A group of automobile hobbyists took the first steps Monday to quashing the chance of Arizonans having to pay to drive on roads they already paid to build.
An initiative measure would constitutionally prohibit the conversion of any existing publicly funded or maintained roads into any form of toll roads. Most significantly, it would quash efforts to take lanes now reserved for high-occupancy vehicles and allow motorists driving alone to use them — for a fee.
The issue is not just academic.
Maricopa Association of Governments already spends money to study whether to convert existing HOV lanes along Interstate 10 and other highways into toll lanes.
That would affect not just local residents — anyone trying to drive into or through the Phoenix metro area, particularly at rush hour, would be faced with the choice: Stew in traffic or pony up.
And rates would be set on a "dynamic'' basis: The higher the congestion on the road, the more per mile to use the HOV lane.
Backers need 259,213 valid signatures by July 3 to put the measure on the 2014 general election ballot.

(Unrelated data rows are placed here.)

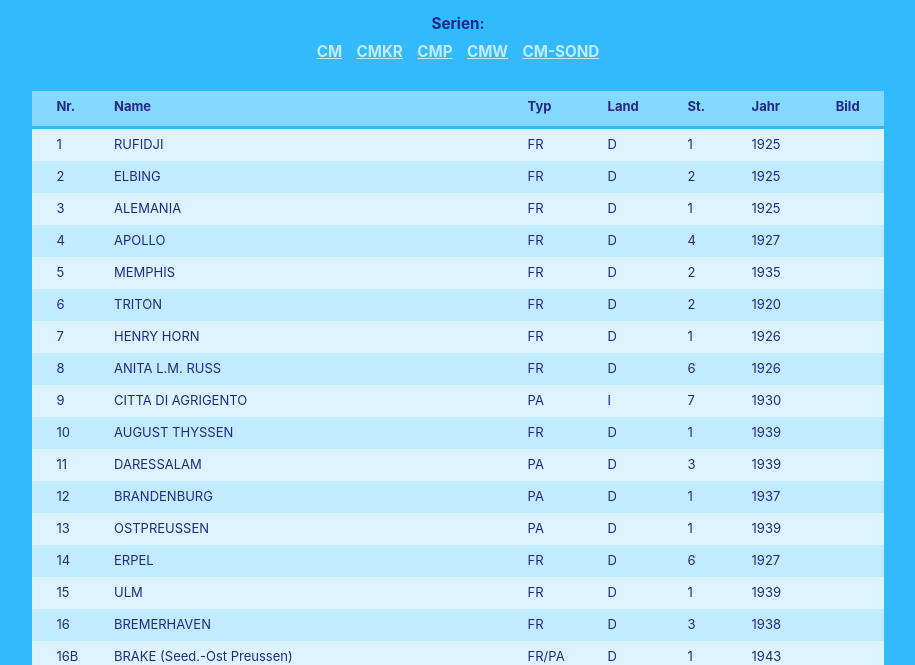
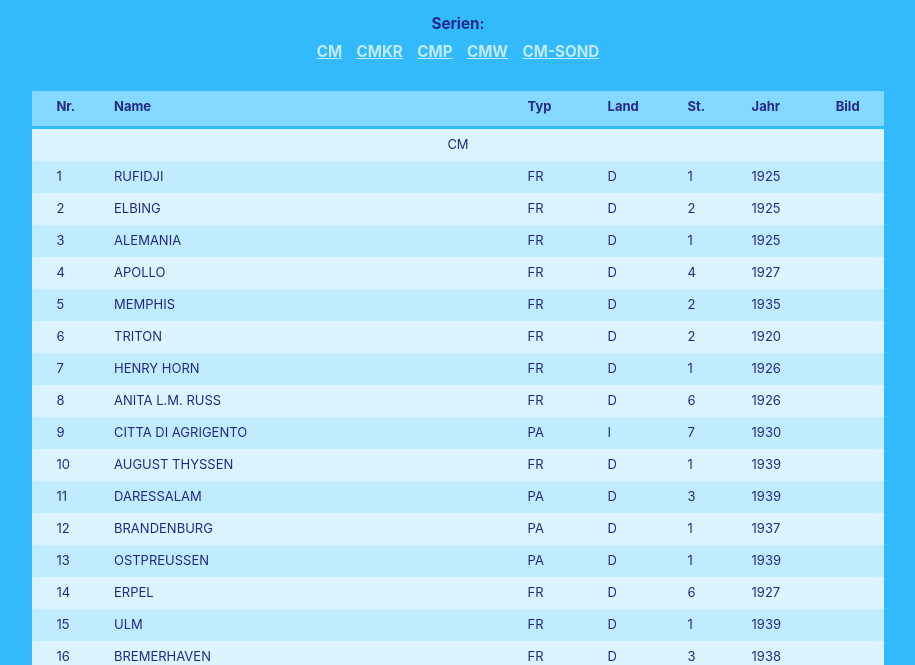
Before and after one commit to git-spec/CM-Miniaturen, a plain HTML site: page index.html in a window 1280 px wide. Shown: the part 142-807 px from the top of the page, without its empty margins (182-1097 px from the left). Drawn offline with Linux system fonts and the light colour scheme.

Commit message:
set name of series

```diff
--- a/data/beispielliste_cm.json
+++ b/data/beispielliste_cm.json
@@ -1,4 +1,13 @@
 [
+  {
+    "SERIE":"CM",
+    "NR": "",
+    "NAME": "",
+    "TYP": "",
+    "LAND": "",
+    "St": null,
+    "JAHR": ""
+  },
  {
    "SERIE":"CM",
    "NR": "1",
--- a/index.html
+++ b/index.html
@@ -243,16 +243,15 @@
                 let ships = JSON.parse(xhr.response);
                 let tbody = document.querySelector('tbody');
                 for(let i = 0; i < ships.length; i++) {
-                    for (y = 0; y < tbody.length; i++) {
-                        if (!tbody.children[y].textContent.includes(ships[i]['SERIE'])) {
-                            let tr = document.createElement('tr');
-                            let td = document.createElement('td');
-                            td.innerText = ships[i].serie;
-                            td.setAttribute('colspan', '7');
-                            td.id = ships[i].serie;
-                            tr.appendChild(td);
-                            tbody.appendChild(tr);
-                        };
+                    if (ships[i].NR === '') {
+                        let tr = document.createElement('tr');
+                        let td = document.createElement('td');
+                        td.innerText = ships[i].SERIE;
+                        td.setAttribute('colspan', '7');
+                        td.id = ships[i].SERIE;
+                        tr.appendChild(td);
+                        tbody.appendChild(tr);
+                        i++;
                     };
                     let tr = document.createElement('tr');
                     for (let key in ships[i]) {
```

Al Tracy, chairman of the No Toll Roads in AZ Committee, said there are about 400 car clubs in the state affiliated with the Arizona Automobile Hobbyist Council. Tracy, president of the council, said he believes members can be rallied to help gather the signatures.
Nothing in the measure would bar the state from charging tolls on entirely new roads. That is one of the options being discussed for construction of new highways, including the proposed Interstate 11 which could stretch from south of Tucson to Las Vegas.
Tracy said he has no objections to the kind of public-private partnerships that might be needed for new roadways. But he said it makes no sense to try to raise money by charging people to use something that already exists.
That's also the position of the Arizona Trucking Association, said organization President Anthony Bradley.
“We have a highway trust fund to build roads,'' he said. “And truckers pay a huge portion of that funding.”
Bradley said charging people to drive on those already constructed amounts to “double taxation.”
But the truckers won't be providing funds for Tracy's initiative. Bradley said they would prefer to spend their resources on ways to find more money to build new roads, including the possibility of new or higher taxes.
The central question is that issue of double taxation.
Eric Anderson, transportation director for MAG, does not dispute the fact that Arizona motorists have already shelled out cash for the roads that are there. But Anderson said plans to build out the system — and, in particular, add lanes and capacity — have stalled because tax revenues haven't kept pace.
One problem is that state gasoline taxes, which have been pegged at 18 cents a gallon for two decades, are not growing as fast as the number of cars and trucks on the road due to improved fuel efficiency. Ditto for federal highway aid.
Anderson also said a half-cent sales tax approved by Maricopa County voters for freeway construction is bringing in 40 percent less now than was anticipated in 2003.
And then there's the fact that state lawmakers have siphoned off some gasoline levy revenues each year to help offset the cost of keeping the Department of Public Safety on the road without using other tax dollars.
Tracy said the one answer is simply increase the state gasoline tax. And Bradley said the rate should be indexed to account for inflation, rather than a flat per-gallon fee.
But Anderson said toll lanes can raise a lot of money quickly.
He said one idea is to actually double the number of HOV lanes in each direction, using revenues from the tolls to pay off the costs. That gets a second lane for carpoolers, motorcyclists and mass transit — as well as the lone-driving motorists willing to pay — without having to find another source of revenues.
Anderson said, though, the plan could also take the form of simply adding tolls to existing HOV lanes without widening the roadway. He added the plan is to charge tolls on existing HOV lanes only when an additional lane can be constructed with the revenues to increase freeway capacity.
The initiative could be a race against the clock.
Anderson said plans could be ready to proceed as early as a year from now. That would be before voters get a chance to even consider the initiative, assuming it makes the ballot.
The idea of toll lanes is not new. Anderson said there already are special lanes in Denver, San Diego, Los Angeles, Seattle, Dallas and Houston.